Contrary to its monicker, this Balkan country is a colorful and picturesque country despite coming here on a gloomy, post-fall weather. Believe it or not Montenegro is a top destination of party-goers and beach lovers during peak season in summer, but still remains charming for people who seek to be in tune with nature. For many Montenegro is still a virtually unknown territory, but it is a rare jewel tucked between the sea and the rocks.

Coming from Dubrovnik, we traveled two and a half hours by car to Montenegro. We only had a day to spare so we booked a day trip itinerary to Kotor and Budva. On the way, we already see the changing views from Croatia’s coast to the rugged mountains kept unspoiled. The drive didn’t feel that long when you got a conversant tour guide and a beyond impressive mountainous panorama.

Bay of Kotor, St. George Monastery, Our Lady of the Rocks
Foggy bay of Kotor. On a clear day, the islands St. George Monastery and Our Lady of the Rocks can be seen from this vantage point.
After crossing immigration borders, our first stop was on a viewing deck overlooking the Bay of Kotor. This is what drew me to book a trip to Montenegro, but I was disappointed because it was cold and cloudy early in the morning. Fog covered the bay and there wasn’t enough sunlight to capture the scene.
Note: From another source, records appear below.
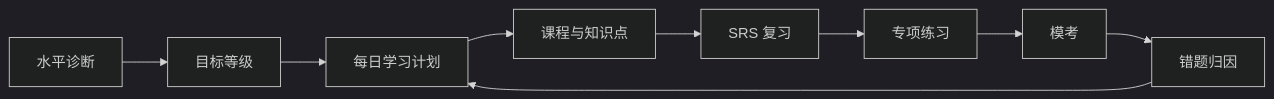
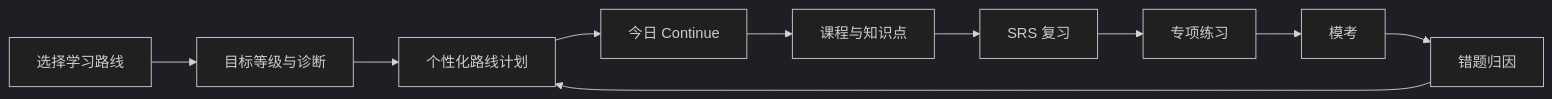
The diagram in docs/project/01-product-plan.md (yylzhixian/hskwise), drawn with Mermaid (dark theme) before and after one commit. The commit also changed other lines of this file and 10 other files, not shown here.

Commit message:
wip: db schema

````diff
--- a/docs/project/01-product-plan.md
+++ b/docs/project/01-product-plan.md
@@ -46,11 +59,12 @@
 ```mermaid
 flowchart LR
-  A["水平诊断"] --> B["目标等级"]
-  B --> C["每日学习计划"]
-  C --> D["课程与知识点"]
-  D --> E["SRS 复习"]
-  E --> F["专项练习"]
-  F --> G["模考"]
-  G --> H["错题归因"]
-  H --> C
+  A["选择学习路线"] --> B["目标等级与诊断"]
+  B --> C["个性化路线计划"]
+  C --> D["今日 Continue"]
+  D --> E["课程与知识点"]
+  E --> F["SRS 复习"]
+  F --> G["专项练习"]
+  G --> H["模考"]
+  H --> I["错题归因"]
+  I --> C
 ```
````
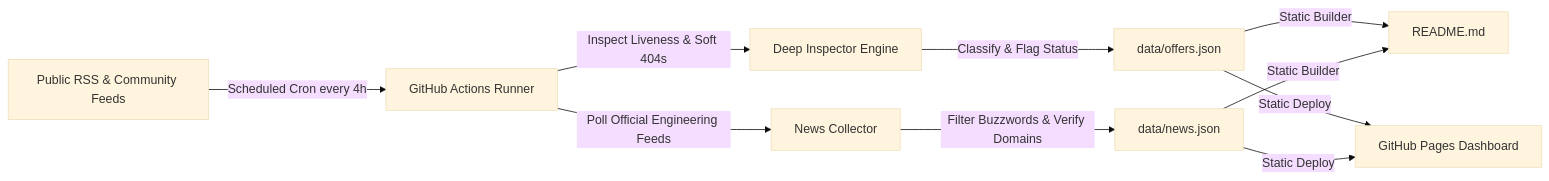
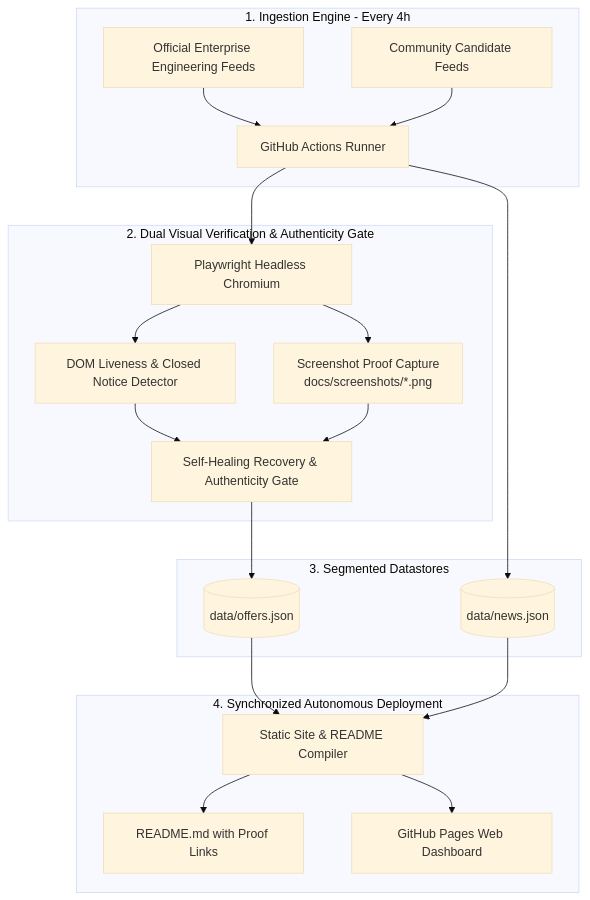
Before and after one commit to Athish2002/free-certification-tracker: the diagram in README.md, drawn with Mermaid (base theme). The commit also changed other lines of this file and 2 other files, not shown here.

Commit message:
docs: upgrade README and dashboard with dual visual verification architecture and latest self-healed vouchers

````diff
--- a/README.md
+++ b/README.md
@@ -530,10 +530,25 @@
 ```mermaid
-flowchart LR
-    A[Public RSS & Community Feeds] -->|Scheduled Cron every 4h| B[GitHub Actions Runner]
-    B -->|Inspect Liveness & Soft 404s| C[Deep Inspector Engine]
-    B -->|Poll Official Engineering Feeds| N[News Collector]
-    C -->|Classify & Flag Status| D[data/offers.json]
-    N -->|Filter Buzzwords & Verify Domains| M[data/news.json]
-    D & M -->|Static Builder| E[README.md]
-    D & M -->|Static Deploy| F[GitHub Pages Dashboard]
+flowchart TD
+    subgraph Ingest [1. Ingestion Engine - Every 4h]
+        A[Official Enterprise Engineering Feeds] --> C[GitHub Actions Runner]
+        B[Community Candidate Feeds] --> C
+    end
+
+    subgraph Verify [2. Dual Visual Verification & Authenticity Gate]
+        C --> D[Playwright Headless Chromium]
+        D --> E[DOM Liveness & Closed Notice Detector]
+        D --> F[Screenshot Proof Capture<br>docs/screenshots/*.png]
+        E & F --> G[Self-Healing Recovery & Authenticity Gate]
+    end
+
+    subgraph Store [3. Segmented Datastores]
+        G --> H[(data/offers.json)]
+        C --> I[(data/news.json)]
+    end
+
+    subgraph Publish [4. Synchronized Autonomous Deployment]
+        H & I --> J[Static Site & README Compiler]
+        J --> K[README.md with Proof Links]
+        J --> L[GitHub Pages Web Dashboard]
+    end
 ```
````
The next stop was the UNESCO World Heritage Site and Medieval town of Kotor. Kotor has substantial Roman, Venetian, and Ottoman influences. Because it is a coastal town, many tourists have been coming here recently via cruise ship. We arrived early in the day – on the wettest month of the year – and so the town feels eerily quiet with very few tourists and only a number of locals passing by the narrow alleys.

Kotor Clock Tower and Karampana Fountain

Hotel Marija and church door in Kotor

an alley and cute chubby cat in Kotor

We were first led to the main square where the seat of governance was located, as well as the clock tower which was a monument known for beating defiant citizens centuries ago (sounds horrific, but it’s true). A few steps from the clock tower is the famous Beskuca Palace, which was home to the powerful Beskuca family towars the end of the 13th century. The only decorative piece in the palace was the Gothic portal above the doors. Another interesting site was the Karampana Fountain, which was the only source of fresh water in Kotor a long time ago. In addition, the said fountain was also the folks’ source of news, information, and gossip.

Beskuca Palace, Kotor
Gothic portal of Beskuca Palace
Aside from the main square, the clock tower, and the fountain, another interesting well-preserved and restored site is the Cathedral of Saint Tryphon, a Roman Catholic church built in 1166. Orthodox churches were also prevalent in the town.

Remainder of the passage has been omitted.